**WORK ORDER**. Collect every line of the records below that contains the word "this".

(Web page revision data)
--------------------------------------------------
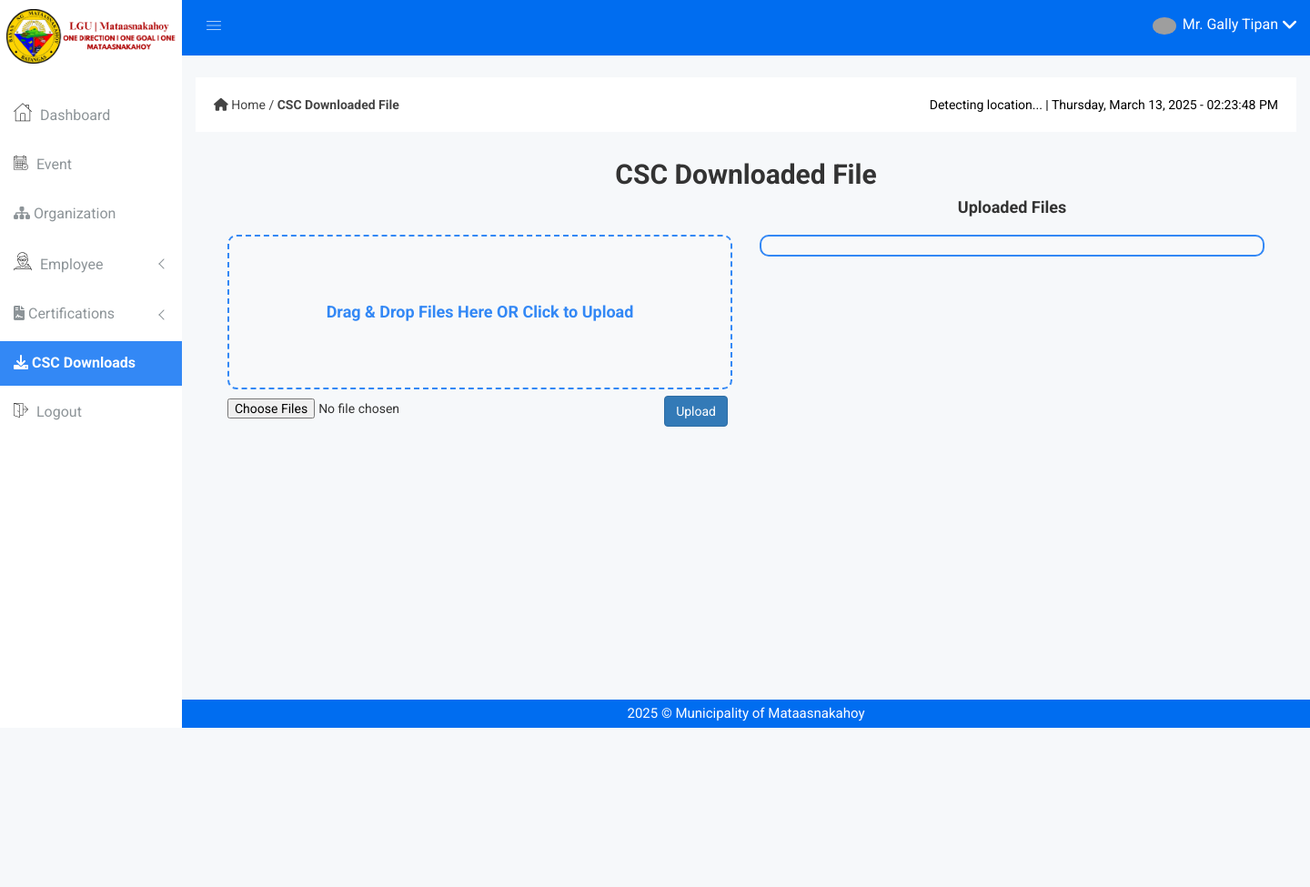
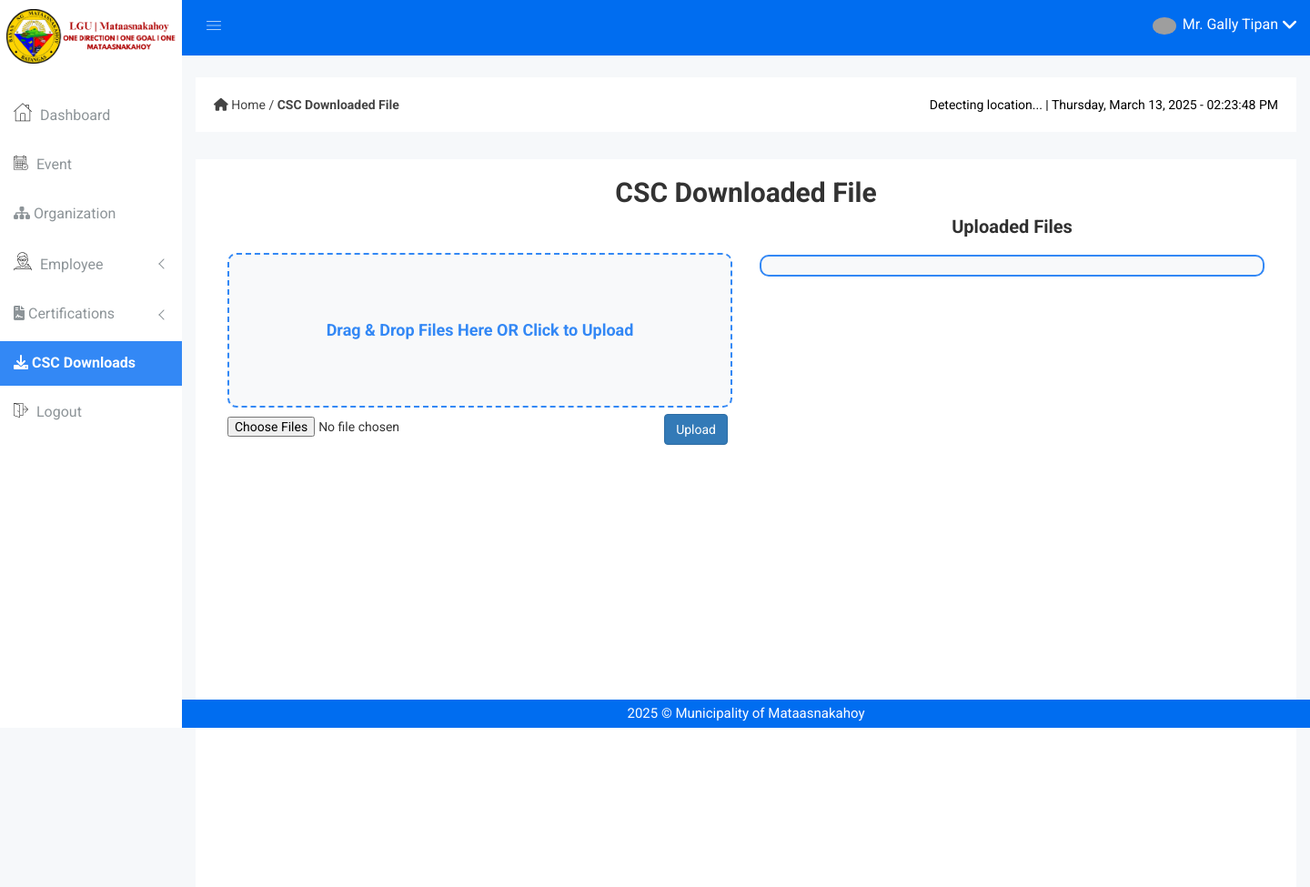
Before and after one commit to JennyMaeGabuya/DBoard, a PHP site: page /downloaded-file.php in a window 1440 px wide. Shown: the whole page at 91% size. Before the commit the page ends 800 px from the top, so only its background shows below. Run offline with PHP 8.4, Linux system fonts and the light colour scheme; a user stored in the database is signed in; data comes from the database, SQL or seed files in the repository; some libraries are stand-ins or nearby versions; some web fonts are replaced; grey boxes are pictures that could not be loaded.

Commit message:
product-status-wrap

```diff
--- a/downloaded-file.php
+++ b/downloaded-file.php
@@ -166,6 +166,11 @@
     h4 {
       text-align: center;
     }
+
+   .product-status-wrap {
+    min-height: 100vh;
+    background-color: white;
+   }
   </style>
 </head>
 
@@ -287,7 +292,11 @@
         </div>
       </div>
     </div>
-
+    <div class="product-status mg-b-15">
+      <div class="container-fluid">
+        <div class="row">
+          <div class="col-lg-12 col-md-12 col-sm-12 col-xs-12">
+            <div class="product-status-wrap drp-lst">
               <div class="container">
                 <h2 class="text-center mb-4">CSC Downloaded File</h2>
                 <div class="row">
@@ -319,24 +328,31 @@
                   </div>
                 </div>
               </div>
+            </div>
+          </div>
+        </div>
+      </div>
+    </div>
+  </div>
+
   <script>
-      $(document).ready(function() {
+    $(document).ready(function () {
       let dropArea = $("#dropArea");
       let fileInput = $("#fileInput");
       let uploadBtn = $("#uploadBtn");
 
       // Pag-drag over sa drop container
-        dropArea.on("dragover", function(e) {
+      dropArea.on("dragover", function (e) {
         e.preventDefault();
         dropArea.css("background-color", "#eaf2ff");
       });
 
-        dropArea.on("dragleave", function() {
+      dropArea.on("dragleave", function () {
         dropArea.css("background-color", "#f8f9fa");
       });
 
       // Kapag ni-release sa drop container
-        dropArea.on("drop", function(e) {
+      dropArea.on("drop", function (e) {
         e.preventDefault();
         dropArea.css("background-color", "#f8f9fa");
         let files = e.originalEvent.dataTransfer.files;
@@ -346,7 +362,7 @@
         }
       });
 
-        fileInput.change(function() {
+      fileInput.change(function () {
         displayFileNames(this.files);
       });
 
@@ -360,7 +376,7 @@
       }
 
 
-        uploadBtn.click(function() {
+      uploadBtn.click(function () {
         let files = fileInput.prop("files");
         if (files.length === 0) {
           alert("Select files first!");
@@ -381,7 +397,7 @@
           data: formData,
           contentType: false,
           processData: false,
-            success: function(response) {
+          success: function (response) {
             let result = JSON.parse(response);
             if (result.success) {
               location.reload();
@@ -392,12 +408,12 @@
         });
       }
 
-        $(document).on('click', '.delete-btn', function() {
+      $(document).on('click', '.delete-btn', function () {
         let fileName = $(this).data('file');
         if (confirm("Are you sure you want to delete this file?")) {
           $.post("downloaded-file.php", {
             delete: fileName
-            }, function(response) {
+          }, function (response) {
             let result = JSON.parse(response);
             if (result.success) {
               location.reload();
```
Also changed, not shown: 1 other file. Lines whose indentation alone changed are shown as unchanged.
--------------------------------------------------
**RESPONSE AREA**.
         displayFileNames(this.files);
         let fileName = $(this).data('file');
         if (confirm("Are you sure you want to delete this file?")) {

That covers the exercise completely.